I was able to have a long chat with Aidan and he did indeed ask me what I spoke about. As he describes in the article I launched into my elevator pitch which I had devised with the help of another fellow speaker.
It is so hard, when you know your subject so well and how it affects the people you speak to, to summarise, in no more than 30 seconds, your topic.
I already knew there was something amiss with my elevator pitch. Every time I had delivered it a part of my mind was distracted with the thought of ‘hmm, something doesn’t sound quite right. There’s something missing….’ Although it did contain the main facts of who I am and what a unique experience I had been through, it was still missing a key ingredient.
However, after chatting with Aidan I realised what was wrong. It didn’t explain to a client why hiring me to speak about the lessons I have drawn from my experiences would benefit them or their delegates. As we spoke he made me go over and over my pitch having asked me questions he highlights in his article i.e. What is your ROI to a client?
I’ve since re-written it very much based on his advice and noticed that clients are quicker in deciding to book me and the fee I charge becomes secondary.
Don’t ever think your ROI is not about the money
When you approach a client about hiring you as a speaker, or if you are a business hiring a speaker, think carefully about what you want from the exchange. Don’t get lost in nice ideas about delegates “enjoying” the speech. Of course they should enjoy it, but is that really the point? Really good sales people understand that we spend money on perceived benefits, not vague promises. If you dine out at a fine restaurant you expect good food, good service and an experience. You are not eating there just because you are hungry. Yes you need to eat, but you want to enjoy it beyond grabbing a burger at the local fast food place.

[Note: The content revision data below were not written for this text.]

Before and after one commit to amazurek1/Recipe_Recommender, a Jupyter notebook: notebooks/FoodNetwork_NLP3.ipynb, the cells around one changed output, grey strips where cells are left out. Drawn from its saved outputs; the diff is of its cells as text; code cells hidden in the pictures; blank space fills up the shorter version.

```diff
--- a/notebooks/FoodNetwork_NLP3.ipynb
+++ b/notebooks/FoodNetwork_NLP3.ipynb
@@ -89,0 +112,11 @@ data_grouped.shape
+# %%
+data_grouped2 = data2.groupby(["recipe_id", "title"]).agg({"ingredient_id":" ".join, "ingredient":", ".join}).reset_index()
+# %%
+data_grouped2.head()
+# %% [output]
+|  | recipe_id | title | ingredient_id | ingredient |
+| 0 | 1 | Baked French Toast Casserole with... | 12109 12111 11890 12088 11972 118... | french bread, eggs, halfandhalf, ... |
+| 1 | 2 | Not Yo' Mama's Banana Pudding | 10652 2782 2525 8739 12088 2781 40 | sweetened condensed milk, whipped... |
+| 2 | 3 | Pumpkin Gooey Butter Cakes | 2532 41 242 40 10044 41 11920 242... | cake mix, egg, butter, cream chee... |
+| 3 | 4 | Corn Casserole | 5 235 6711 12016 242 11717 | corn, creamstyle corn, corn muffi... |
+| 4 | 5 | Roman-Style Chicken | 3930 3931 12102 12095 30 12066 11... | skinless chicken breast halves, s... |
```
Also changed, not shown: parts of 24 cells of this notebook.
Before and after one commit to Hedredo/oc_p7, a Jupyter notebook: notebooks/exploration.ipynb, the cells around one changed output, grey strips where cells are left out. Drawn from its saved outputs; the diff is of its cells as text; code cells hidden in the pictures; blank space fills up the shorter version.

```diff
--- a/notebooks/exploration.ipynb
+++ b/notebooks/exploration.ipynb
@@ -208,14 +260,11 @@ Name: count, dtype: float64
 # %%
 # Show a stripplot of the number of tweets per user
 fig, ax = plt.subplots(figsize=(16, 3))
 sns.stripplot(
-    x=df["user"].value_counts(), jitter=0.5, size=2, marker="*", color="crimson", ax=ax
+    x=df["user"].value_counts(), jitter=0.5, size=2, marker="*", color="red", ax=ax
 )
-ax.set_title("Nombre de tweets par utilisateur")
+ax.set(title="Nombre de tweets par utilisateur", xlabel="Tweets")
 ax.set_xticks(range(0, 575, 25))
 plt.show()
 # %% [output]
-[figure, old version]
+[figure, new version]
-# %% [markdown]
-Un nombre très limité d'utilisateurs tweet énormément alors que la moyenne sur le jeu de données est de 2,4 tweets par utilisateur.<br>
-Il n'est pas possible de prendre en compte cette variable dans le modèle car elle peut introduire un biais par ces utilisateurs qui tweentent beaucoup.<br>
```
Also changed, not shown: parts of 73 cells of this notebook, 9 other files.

If you want to command a high speakers’ fee then your clients’ needs and wants must be satisfied – you have to give them exceptional value as a return on their investment. To achieve that you need to understand what their measure of value is; what they want to achieve from hiring you. A real return on investment is quantifiable, and can be translated into profit, or at the very least, savings or reductions in cost. Your ROI needs to be clear, understandable and match the clients’ needs. Once you get that established, then your value increases.
Similarly a business needs to be clear about their expectations of a speakers’ impact on their delegates. It may be that your workforce is demotivated and an inspirational speaker will re-motivate them. Measuring the impact of that can be difficult, so establish some kind of benchmark to track the impact. A good speaker will be able to give a company ideas on this and will know their ROI and state it clearly. Understanding and being able to explain your ROI is mutually beneficial for speaker and client.
Now go polish up that elevator pitch!